“The year's at the spring;
and day's at the morn;
Morning's at seven;
the hillside's dew-pearled;
the lark's on the wing;
the snail's on the thorn”
— Robert Browning.
What’s wrong with the world? Sunday mornings usually I listen to the Farm Report and world news. A rocky way to begin my day. Many countries are at odds with one another. I suggest we stay out of their problems. We have plenty of our own. Our infrastructure is rapidly falling apart. When a major bridge falls into the Mississippi River it is time to wake up and smell the roses. Our railroads are falling apart and also numerous overpasses. California is facing a severe drought. This will seriously affect crop production. Will we have to plant victory gardens as we did in World War II? According to the experts on climate change, we will have to change our ways of facing life as we have known it. Years ago I remember the smoky skies and soot-filled windows of my aunt’s apartment in Pittsburgh, Pa., when coal dust filled the sky. Streets in London were dark at noon. We will have to employ severe measures to clear the atmosphere of pollutants. The Arctic ice cap is the thinnest ever measured. Controversial “fracking” now enters the picture.
“With purposeful steps I strode, seeking solace on my hill, Alone in my abode. The rapture fills me still. The sky above cerulean blue, the hawks sailed overhead. Around me rang ethereal chimes. The breeze was soft, not dread. Soothed with a gentle hand — nature’s wondrous healing touch! A tonic to a grateful land, To me it matters much! From the hedge row rang “what cheer! Blithely the birds did sing. Her soft step touched lightly here. All around me it was Spring!” jhj
Without computer help from many and thanks to Claudia in the Baldwin Public Library for the spelling of “cerulean” and for Dee from Baker University who comes to my home on her lunch hour to pick up my column, I am able to continue to write. I would really like to know if I am the oldest and also the longest writing columnist in Kansas — or maybe in the USA? Any help in this endeavor would be truly appreciated. The electronic age sometimes makes me feel as if I have suddenly fallen into an unknown world.
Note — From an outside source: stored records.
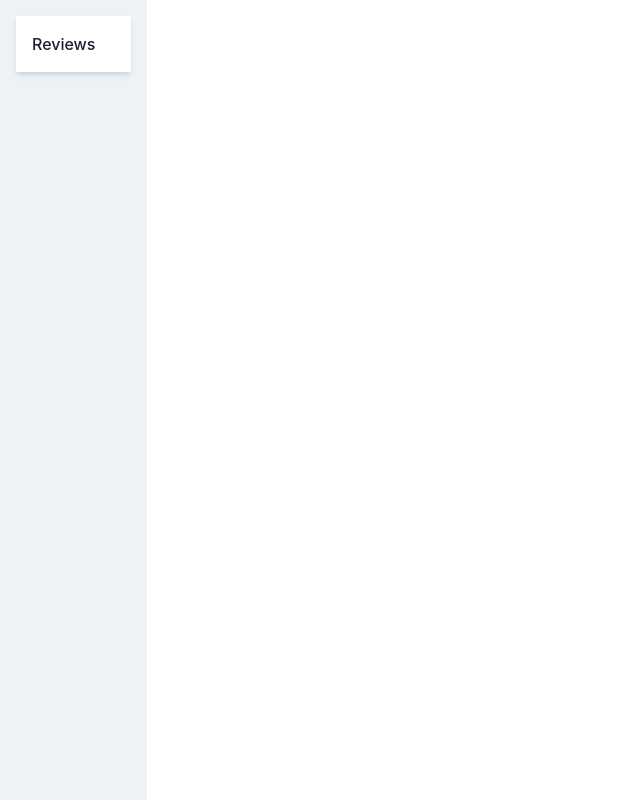
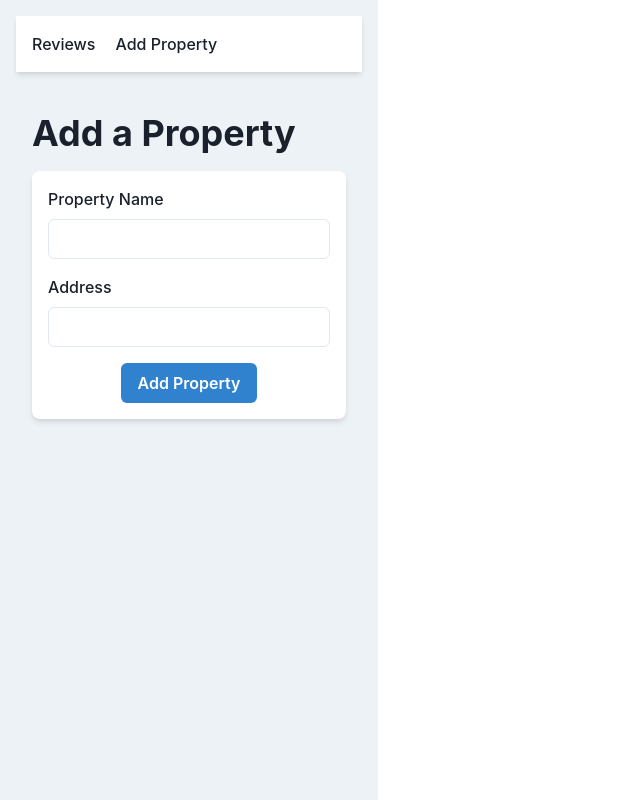
Before and after one commit to gracebw7/307-group-1, a React (Vite) app in the folder packages/react-frontend/: page /add-property in a window 1280 px wide. Before the commit this address had no page. Shown: the whole page, without its empty margins (0-640 px from the left). Built offline with nearby package versions, Linux system fonts and the light colour scheme.

Commit message:
property form

```diff
--- a/packages/react-frontend/src/App.jsx
+++ b/packages/react-frontend/src/App.jsx
@@ -1,6 +1,7 @@
 import { ChakraProvider, Box } from "@chakra-ui/react";
 import { BrowserRouter as Router, Routes, Route, Link } from "react-router-dom";
 import Reviews from "./pages/Reviews";
+import AddProperty from "./pages/AddProperty";  // ✅ Import the new page
 
 function App() {
   return (
@@ -9,10 +10,12 @@ function App() {
         <Box p={4} bg="gray.100" minH="100vh">
           <Box as="nav" bg="white" p={4} mb={6} boxShadow="md">
             <Link to="/reviews" style={{ marginRight: "20px" }}>Reviews</Link>
+            <Link to="/add-property">Add Property</Link>  {/* ✅ New link */}
           </Box>
 
           <Routes>
             <Route path="/reviews" element={<Reviews />} />
+            <Route path="/add-property" element={<AddProperty />} />  {/* ✅ New route */}
           </Routes>
         </Box>
       </Router>
--- /dev/null
+++ b/packages/react-frontend/src/components/PropertyForm.jsx
@@ -0,0 +1,62 @@
+import { useState } from "react";
+import { Box, Button, Input, FormLabel, VStack } from "@chakra-ui/react";
+import PropTypes from "prop-types";
+
+const PropertyForm = ({ onSubmit }) => {
+  const [formData, setFormData] = useState({
+    name: "",
+    address: "",
+  });
+
+  const handleChange = (e) => {
+    setFormData({
+      ...formData,
+      [e.target.name]: e.target.value,
+    });
+  };
+
+  const handleSubmit = (e) => {
+    e.preventDefault();
+    onSubmit(formData);
+  };
+
+  return (
+    <Box p={4} bg="white" borderRadius="lg" boxShadow="md">
+      <form onSubmit={handleSubmit}>
+        <VStack spacing={4}>
+          <Box>
+            <FormLabel>Property Name</FormLabel>
+            <Input
+              type="text"
+              name="name"
+              value={formData.name}
+              onChange={handleChange}
+              required
+            />
+          </Box>
+
+          <Box>
+            <FormLabel>Address</FormLabel>
+            <Input
+              type="text"
+              name="address"
+              value={formData.address}
+              onChange={handleChange}
+              required
+            />
+          </Box>
+
+          <Button type="submit" colorScheme="blue">
+            Add Property
+          </Button>
+        </VStack>
+      </form>
+    </Box>
+  );
+};
+
+PropertyForm.propTypes = {
+  onSubmit: PropTypes.func.isRequired,
+};
+
+export default PropertyForm;
--- /dev/null
+++ b/packages/react-frontend/src/pages/AddProperty.jsx
@@ -0,0 +1,38 @@
+import { useState } from "react";
+import { Box, Heading } from "@chakra-ui/react";
+import PropertyForm from "../components/PropertyForm";
+
+const AddProperty = () => {
+  const [submitted, setSubmitted] = useState(false);
+
+  const handleSubmit = async (formData) => {
+    try {
+      const response = await fetch("http://localhost:8000/properties", {
+        method: "POST",
+        headers: {
+          "Content-Type": "application/json",
+        },
+        body: JSON.stringify(formData),
+      });
+
+      if (!response.ok) throw new Error("Failed to submit property.");
+
+      setSubmitted(true);
+    } catch (error) {
+      console.error("Error submitting property:", error);
+    }
+  };
+
+  return (
+    <Box p={4}>
+      <Heading mb={4}>Add a Property</Heading>
+      {!submitted ? (
+        <PropertyForm onSubmit={handleSubmit} />
+      ) : (
+        <p>Property submitted successfully!</p>
+      )}
+    </Box>
+  );
+};
+
+export default AddProperty;
```
Also changed, not shown: 2 other files (tests, documents, lock files or other folders).
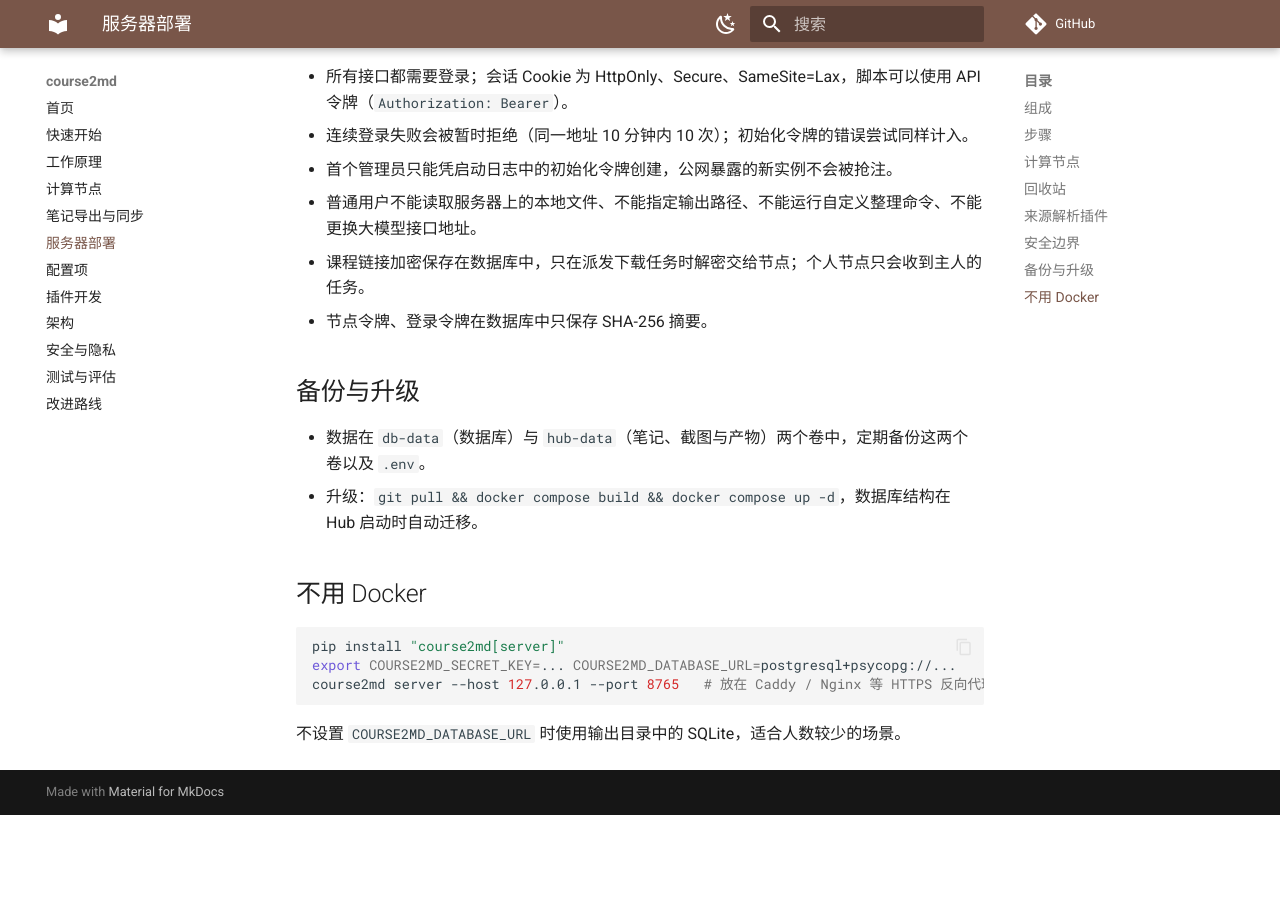
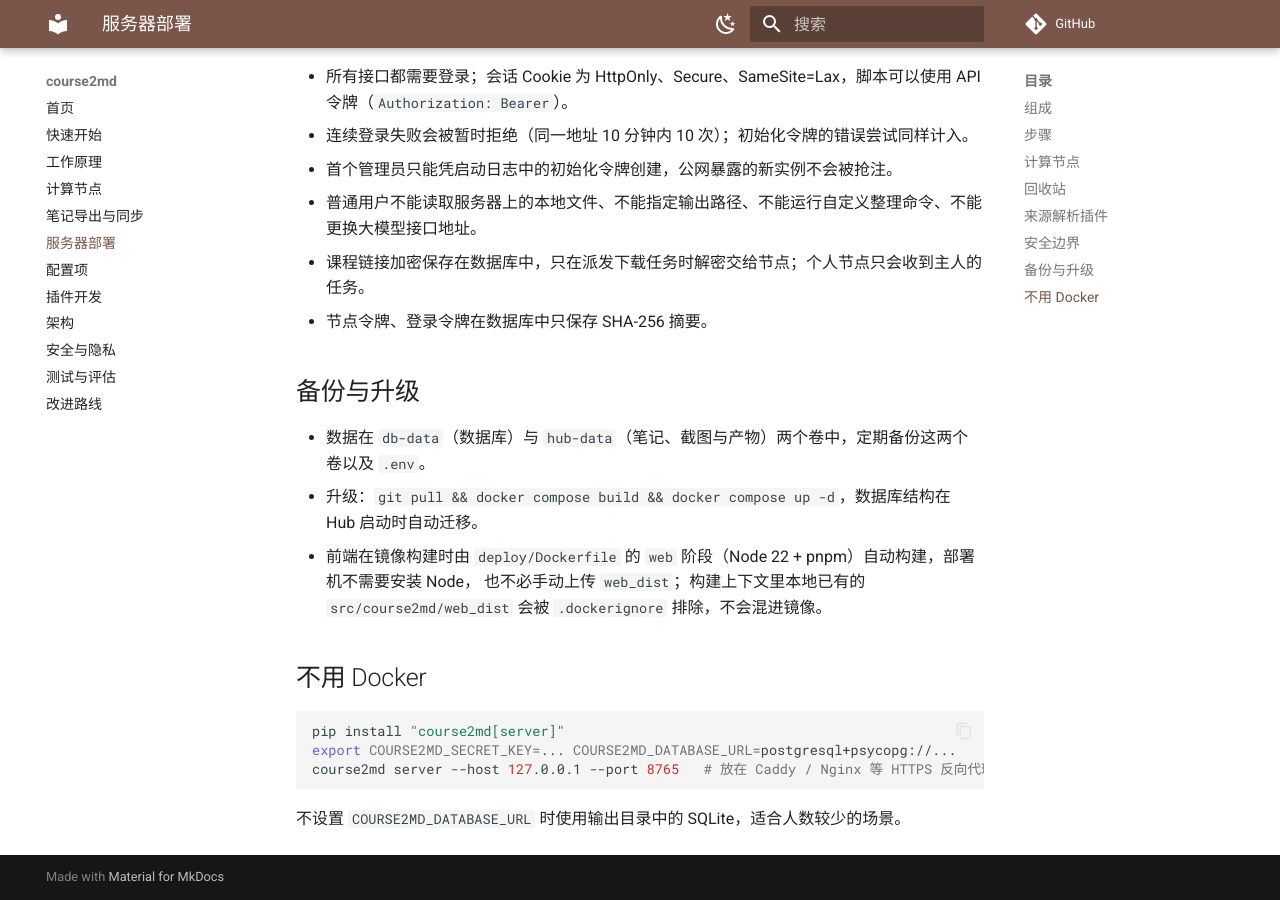
Before and after one commit to qch7/course2md, an MkDocs documentation site: the page built from docs/deploy.md, in a window 1280 px wide and 900 px high, scrolled down 1985 px. Built offline with MkDocs 1.6.1 and Material for MkDocs 9.7.7, drawn with Linux system fonts in a browser that asks for light colours; comment, search, counter and statistics services are not loaded; before the commit the page ends 2800 px from its top, so only the background shows below that.

Commit message:
build(docker): build the frontend inside the image with a node stage
The hub image used whatever src/course2md/web_dist happened to exist in the
build context. That directory is git-ignored, so CI images had no frontend
and servers kept serving a stale one until it was uploaded by hand.

- add a `web` stage (node:22-slim, pnpm pinned from package.json's
  packageManager) and copy its output into the hub stage
- exclude src/course2md/web_dist from the build context so a local build
  can never leak into the image
- drop the now-redundant pnpm build step from the release image job

```diff
--- a/docs/deploy.md
+++ b/docs/deploy.md
@@ -82,6 +82,8 @@
 
 - 数据在 `db-data`（数据库）与 `hub-data`（笔记、截图与产物）两个卷中，定期备份这两个卷以及 `.env`。
 - 升级：`git pull && docker compose build && docker compose up -d`，数据库结构在 Hub 启动时自动迁移。
+- 前端在镜像构建时由 `deploy/Dockerfile` 的 `web` 阶段（Node 22 + pnpm）自动构建，部署机不需要安装 Node，
+  也不必手动上传 `web_dist`；构建上下文里本地已有的 `src/course2md/web_dist` 会被 `.dockerignore` 排除，不会混进镜像。
 
 ## 不用 Docker
 
```
Also changed, not shown: CHANGELOG.md (+1 -0 lines), 3 other files.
I can remember running out to see my first airplane. My father bought our first radio, which had two sets of ear phones. There were three children—this caused problems. Enjoy spring.